Reproduce the entries beneath exactly, without their images.

### DATA SHOWN ###

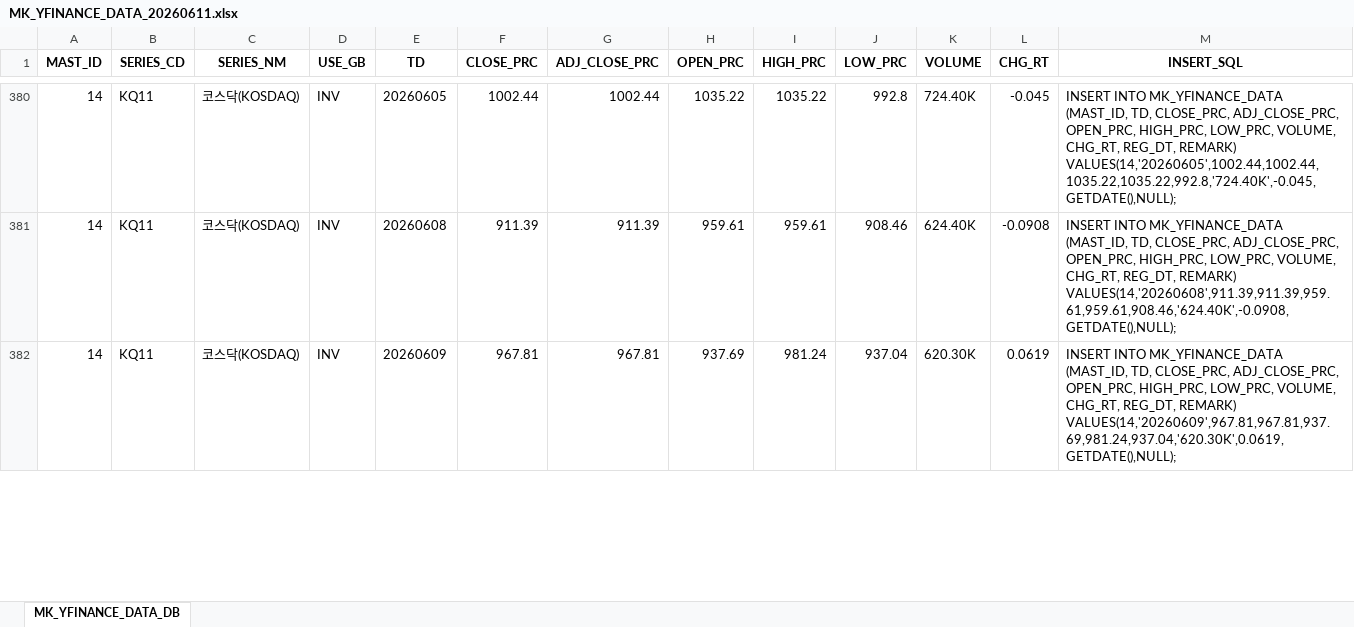
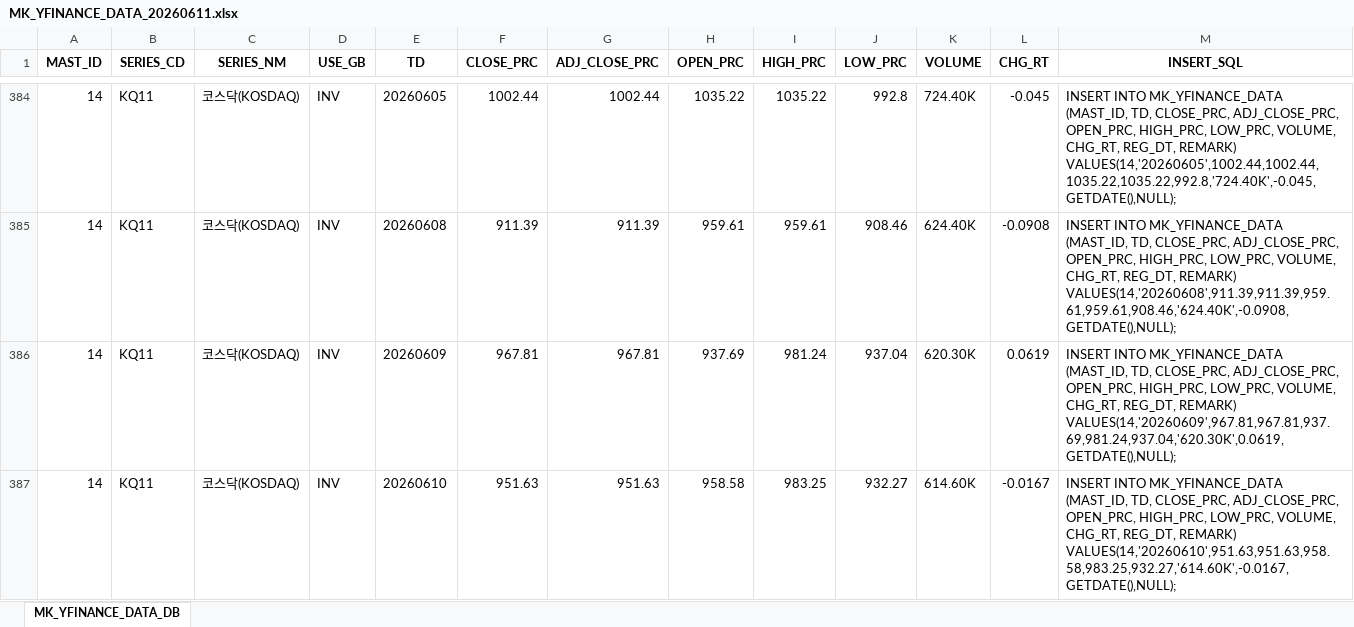
Before and after one commit to chsbjh-ops/mk-inv-ingest, an Excel workbook: data/MK_YFINANCE_DATA_20260611.xlsx, sheet MK_YFINANCE_DATA_DB, drawn as a sheet; only a part is shown, gaps mark what is left out; values as stored, in another font and other column widths than the file's, no borders; the diff covers the shown part only; the diff names each change by its address in the sheet, - before the commit and + after, or states it on an @@ line.

```diff
--- a/data/MK_YFINANCE_DATA_20260611.xlsx (sheet MK_YFINANCE_DATA_DB)
+++ b/data/MK_YFINANCE_DATA_20260611.xlsx (sheet MK_YFINANCE_DATA_DB)
+row 387: 14 | KQ11 | 코스닥(KOSDAQ) | INV | 20260610 | 951.63 | 951.63 | 958.58 | 983.25 | 932.27 | 614.60K | -0.0167 | INSERT INTO MK_YFINANCE_DATA (MAST_ID, TD, CLOSE_PRC, ADJ_CLOSE_PRC, OPEN_PRC, HIGH_PRC, LOW_PRC, VOLUME, CHG_RT, REG_DT, REMARK) VALUES(14,'20260610',951.63,951.63,958.58,983.25,932.27,'614.60K',-0.0167,GETDATE(),NULL);
```
Also changed, not shown: 7 added rows and 75 edited cells elsewhere in this sheet, data/MK_ECB_DATA_20260611.xlsx, data/MK_FRED_DATA_20260611.xlsx, 3 other files.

###

» OUTPUT FOR THIS EXERCISE:
Before and after one commit to chsbjh-ops/mk-inv-ingest, an Excel workbook: data/MK_YFINANCE_DATA_20260611.xlsx, sheet MK_YFINANCE_DATA_DB, drawn as a sheet; only a part is shown, gaps mark what is left out; values as stored, in another font and other column widths than the file's, no borders; the diff covers the shown part only; the diff names each change by its address in the sheet, - before the commit and + after, or states it on an @@ line.

```diff
--- a/data/MK_YFINANCE_DATA_20260611.xlsx (sheet MK_YFINANCE_DATA_DB)
+++ b/data/MK_YFINANCE_DATA_20260611.xlsx (sheet MK_YFINANCE_DATA_DB)
+row 387: 14 | KQ11 | 코스닥(KOSDAQ) | INV | 20260610 | 951.63 | 951.63 | 958.58 | 983.25 | 932.27 | 614.60K | -0.0167 | INSERT INTO MK_YFINANCE_DATA (MAST_ID, TD, CLOSE_PRC, ADJ_CLOSE_PRC, OPEN_PRC, HIGH_PRC, LOW_PRC, VOLUME, CHG_RT, REG_DT, REMARK) VALUES(14,'20260610',951.63,951.63,958.58,983.25,932.27,'614.60K',-0.0167,GETDATE(),NULL);
```
Also changed, not shown: 7 added rows and 75 edited cells elsewhere in this sheet, data/MK_ECB_DATA_20260611.xlsx, data/MK_FRED_DATA_20260611.xlsx, 3 other files.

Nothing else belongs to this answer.